More details to follow.
Autism in the workplace
Writing, training, speaking, campaigning ...
For details of Janine's training on Autism and Neurodiversity in the Workplace, click here.
Assignment written for the Postgraduate Certificate in Autism and Asperger Syndrome, Sheffield Hallam University.
WHY DOES WORK NOT WORK FOR US?
- How and why is employment hostile to autistic people?
- How useful are the main autism theories in explaining this?
If you are a PCS member who would like to attend this two-day online course, please contact your branch organiser or regional training officer.
Thank you to Colette Marquess, a PCS union representative in Belfast, for writing this report after attending the Neurodiversity in the Workplace course run by Janine.
I'm Janine Booth. I'm autistic, and I write and deliver training courses to trade unionists and others about autism and neurodiversity. As part of the courses, we look at real-life case studies of neurodivergent workers' experiences. It is important to use up-to-date case studies, so I am interested in hearing your story.
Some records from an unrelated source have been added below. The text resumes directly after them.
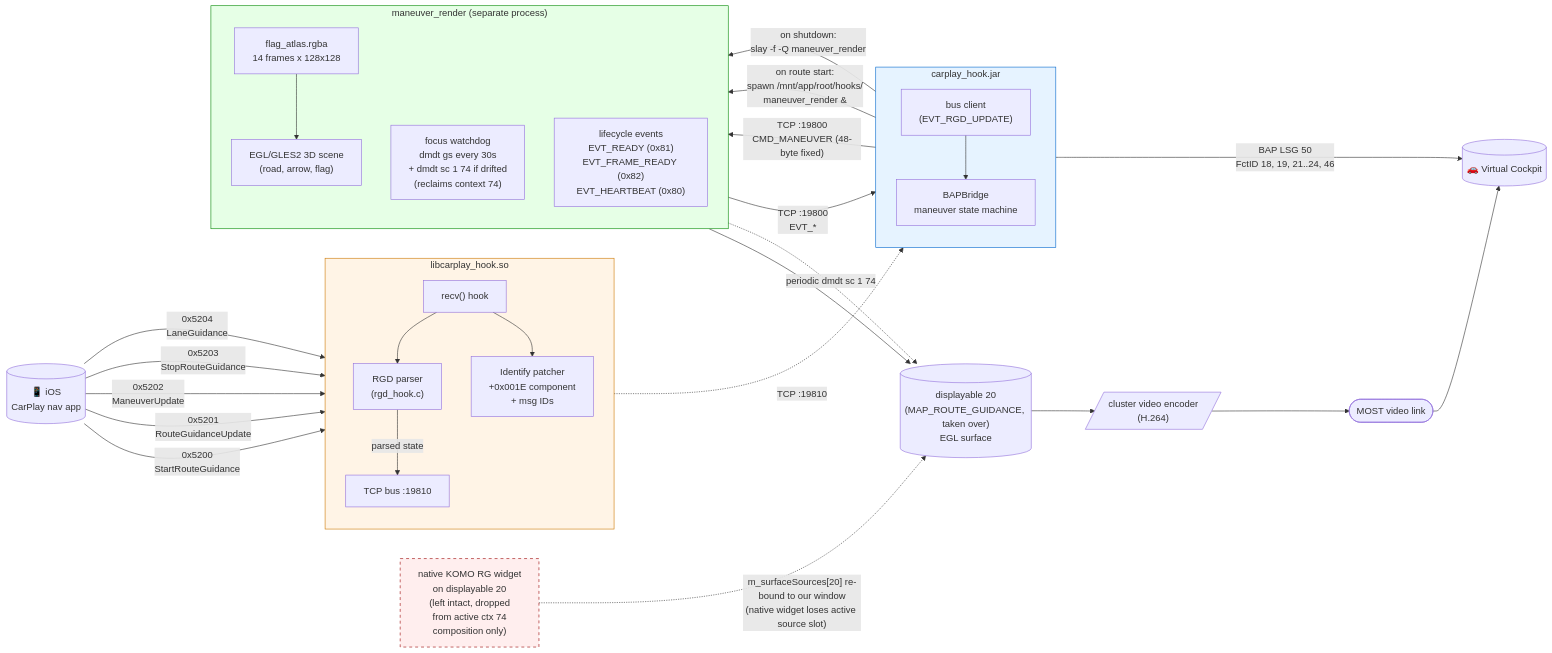
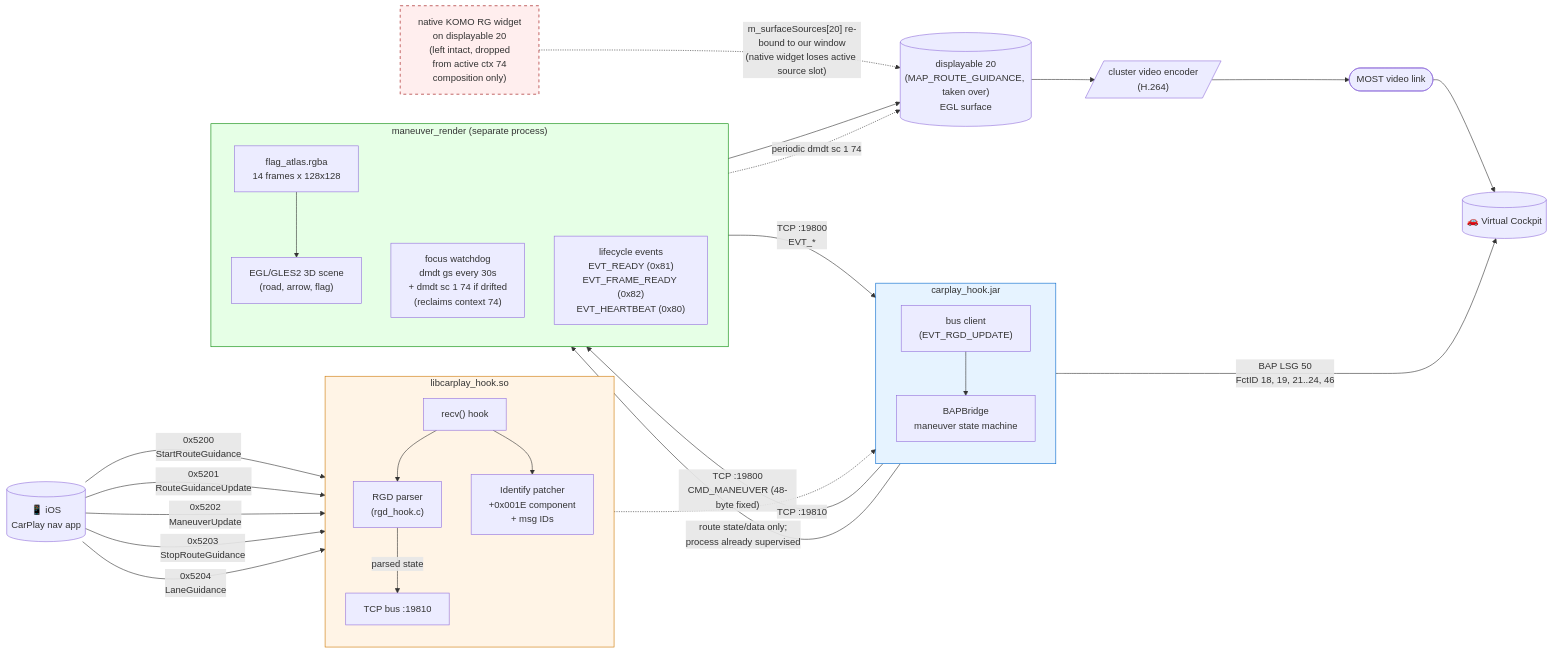
The third of 9 diagrams in README.md (luka-dev/mib2q-carplay-rgi), drawn with Mermaid before and after one commit. The commit also changed other lines of this file and 93 other files, not shown here.

````diff
--- a/README.md
+++ b/README.md
@@ -304,61 +304,60 @@
 ```mermaid
 flowchart LR
     iOS[("📱 iOS<br/>CarPlay nav app")]
 
     subgraph hookbox["libcarplay_hook.so"]
         direction TB
         recv["recv() hook"]
         rgd["RGD parser<br/>(rgd_hook.c)"]
         idpatch["Identify patcher<br/>+0x001E component<br/>+ msg IDs"]
         bus["TCP bus :19810"]
     end
 
     subgraph javabox["carplay_hook.jar"]
         direction TB
         bridge["BAPBridge<br/>maneuver state machine"]
         bus_cli["bus client<br/>(EVT_RGD_UPDATE)"]
     end
 
     subgraph rendbox["maneuver_render (separate process)"]
         direction TB
         atlas["flag_atlas.rgba<br/>14 frames x 128x128"]
         render["EGL/GLES2 3D scene<br/>(road, arrow, flag)"]
         wd["focus watchdog<br/>dmdt gs every 30s<br/>+ dmdt sc 1 74 if drifted<br/>(reclaims context 74)"]
         ready["lifecycle events<br/>EVT_READY (0x81)<br/>EVT_FRAME_READY (0x82)<br/>EVT_HEARTBEAT (0x80)"]
     end
 
     surf[("displayable 20<br/>(MAP_ROUTE_GUIDANCE, taken over)<br/>EGL surface")]
     enc[/"cluster video encoder<br/>(H.264)"/]
     most([MOST video link])
     vc[("🚗 Virtual Cockpit")]
     native["native KOMO RG widget<br/>on displayable 20<br/>(left intact, dropped<br/>from active ctx 74<br/>composition only)"]:::stock
 
     iOS -->|"0x5200<br/>StartRouteGuidance"| recv
     iOS -->|"0x5201<br/>RouteGuidanceUpdate"| recv
     iOS -->|"0x5202<br/>ManeuverUpdate"| recv
     iOS -->|"0x5203<br/>StopRouteGuidance"| recv
     iOS -->|"0x5204<br/>LaneGuidance"| recv
 
     recv --> rgd
     recv --> idpatch
     rgd -->|"parsed state"| bus
     bus -.->|"TCP :19810"| bus_cli
     bus_cli --> bridge
 
-    bridge -->|"on route start:<br/>spawn /mnt/app/root/hooks/<br/>maneuver_render &"| rendbox
-    bridge -->|"on shutdown:<br/>slay -f -Q maneuver_render"| rendbox
+    bridge -->|"route state/data only;<br/>process already supervised"| rendbox
     bridge -->|"TCP :19800<br/>CMD_MANEUVER (48-byte fixed)"| render
     ready -->|"TCP :19800<br/>EVT_*"| bridge
     bridge -->|"BAP LSG 50<br/>FctID 18, 19, 21..24, 46"| vc
 
     atlas --> render
     render --> surf
     surf --> enc --> most --> vc
     wd -. "periodic dmdt sc 1 74" .-> surf
     native -. "m_surfaceSources[20] re-bound to our window<br/>(native widget loses active source slot)" .-> surf
 
     classDef stock fill:#fee,stroke:#900,stroke-dasharray: 5 5
     style hookbox fill:#fff4e6,stroke:#cc7700
     style javabox fill:#e6f3ff,stroke:#0066cc
     style rendbox fill:#e6ffe6,stroke:#008800
 ```
````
There is an increasing number of companies which explicitly employ autistic people, promising to value their work and provide suitable working conditions. This has been widely welcomed.
But what are the experiences of autistic workers in these companies?
On this website, I will be hosting guest posts to give a platform to these workers and allow people to see behind the headlines.
The first is from V, in Paris.
Fatima’s autism makes her hypersensitive to bright lights, so she can’t work in our office, poor thing.
The bright lights in our office make Fatima distressed as she is autistic and unusually sensitive to light. She can work here if we turn them down.
On 27 May, I took part in a panel discussion at Autistic UK's 'The Future is Gold' event.
Today, I was a panellist at at evidence session organised by the All-Party Parliamentary Group on Autism, discussing autism and employment. There were several ‘witnesses’, mostly employers and representatives of charities. Some were autistic, some not.